Excerpted records START

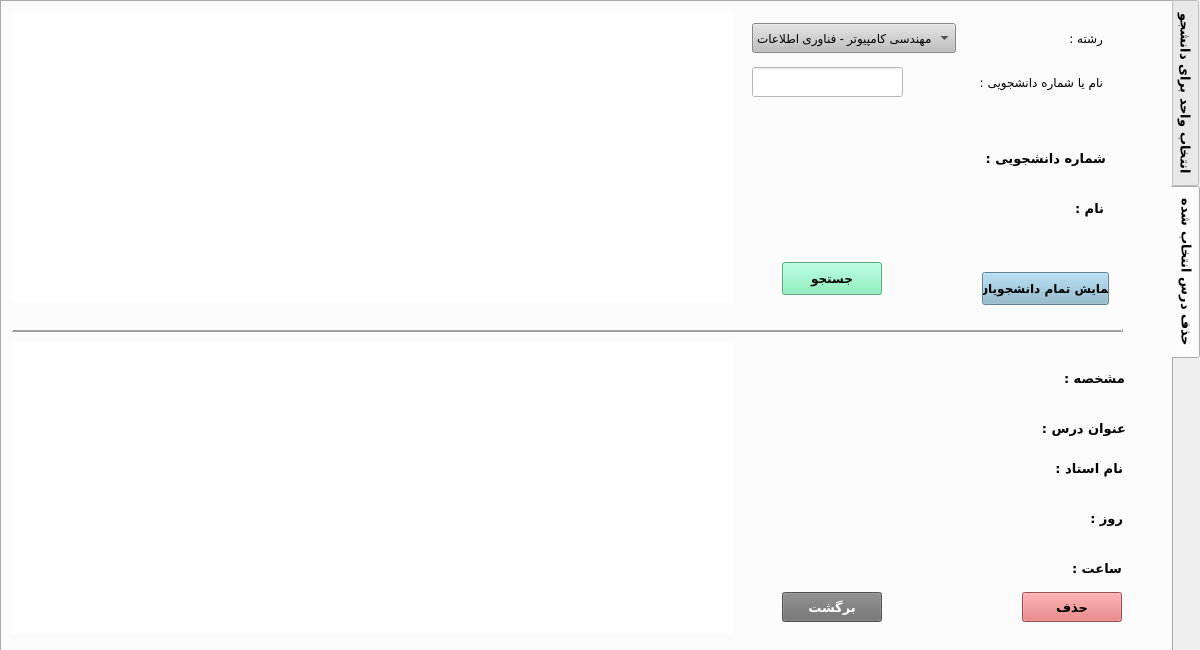
AliRn76/Student-Portal, file entekhabvaheddialog.ui: the form before one commit.
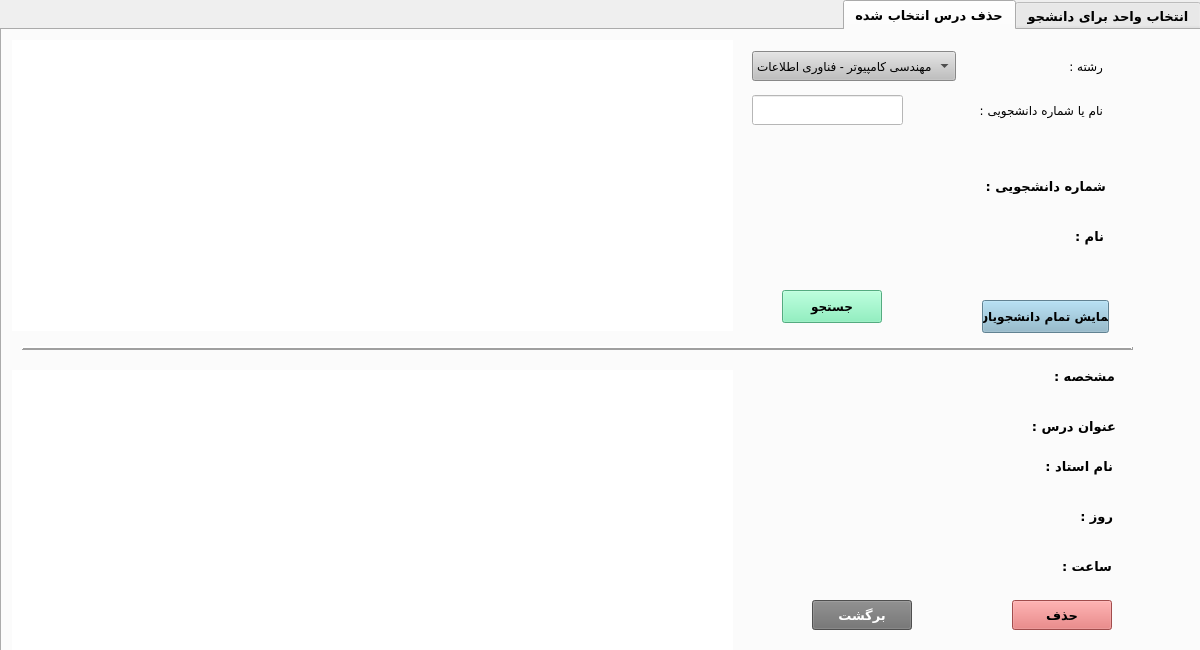
The form after the commit. The open tabs and pages were chosen to show the change.

Commit message: 98-6-14 - RightToLeft EntekhabVahed fix shod

```diff
--- a/entekhabvaheddialog.ui
+++ b/entekhabvaheddialog.ui
@@ -30,8 +30,11 @@
      <bold>true</bold>
     </font>
    </property>
+   <property name="layoutDirection">
+    <enum>Qt::RightToLeft</enum>
+   </property>
    <property name="tabPosition">
-    <enum>QTabWidget::East</enum>
+    <enum>QTabWidget::North</enum>
    </property>
    <property name="currentIndex">
     <number>0</number>
@@ -1222,7 +1225,7 @@
       <rect>
        <x>0</x>
        <y>0</y>
-       <width>1151</width>
+       <width>1191</width>
        <height>651</height>
       </rect>
      </property>
@@ -1234,6 +1237,9 @@
        <bold>true</bold>
       </font>
      </property>
+     <property name="layoutDirection">
+      <enum>Qt::LeftToRight</enum>
+     </property>
      <property name="currentIndex">
       <number>0</number>
      </property>
@@ -1439,8 +1445,8 @@
       <widget class="Line" name="line">
        <property name="geometry">
         <rect>
-         <x>10</x>
-         <y>320</y>
+         <x>20</x>
+         <y>310</y>
          <width>1111</width>
          <height>16</height>
         </rect>
@@ -1539,8 +1545,8 @@
       <widget class="QPushButton" name="pushButton_backTab2">
        <property name="geometry">
         <rect>
-         <x>780</x>
-         <y>590</y>
+         <x>810</x>
+         <y>570</y>
          <width>100</width>
          <height>30</height>
         </rect>
@@ -1570,8 +1576,8 @@
       <widget class="QPushButton" name="pushButton_removeTab2">
        <property name="geometry">
         <rect>
-         <x>1020</x>
-         <y>590</y>
+         <x>1010</x>
+         <y>570</y>
          <width>100</width>
          <height>30</height>
         </rect>
@@ -1678,8 +1684,8 @@
       <widget class="QWidget" name="layoutWidget">
        <property name="geometry">
         <rect>
-         <x>862</x>
-         <y>360</y>
+         <x>852</x>
+         <y>330</y>
          <width>261</width>
          <height>32</height>
         </rect>
@@ -1819,8 +1825,8 @@
       <widget class="QWidget" name="layoutWidget">
        <property name="geometry">
         <rect>
-         <x>863</x>
-         <y>410</y>
+         <x>853</x>
+         <y>380</y>
          <width>261</width>
          <height>32</height>
         </rect>
@@ -1866,8 +1872,8 @@
       <widget class="QWidget" name="layoutWidget">
        <property name="geometry">
         <rect>
-         <x>860</x>
-         <y>500</y>
+         <x>850</x>
+         <y>470</y>
          <width>261</width>
          <height>32</height>
         </rect>
@@ -1913,8 +1919,8 @@
       <widget class="QWidget" name="layoutWidget">
        <property name="geometry">
         <rect>
-         <x>859</x>
-         <y>550</y>
+         <x>849</x>
+         <y>520</y>
          <width>261</width>
          <height>32</height>
         </rect>
@@ -1960,8 +1966,8 @@
       <widget class="QWidget" name="layoutWidget_2">
        <property name="geometry">
         <rect>
-         <x>860</x>
-         <y>450</y>
+         <x>850</x>
+         <y>420</y>
          <width>261</width>
          <height>32</height>
         </rect>
```
Left out of the diff: 5 changed lines with no effect on the pictures. The commit also changes 1 other file.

Excerpted records END

**About this exercise:** The lines that mention the word "entekhabvaheddialog" should be pulled from the records above.

**Exercise solution:**
AliRn76/Student-Portal, file entekhabvaheddialog.ui: the form before one commit.
--- a/entekhabvaheddialog.ui
+++ b/entekhabvaheddialog.ui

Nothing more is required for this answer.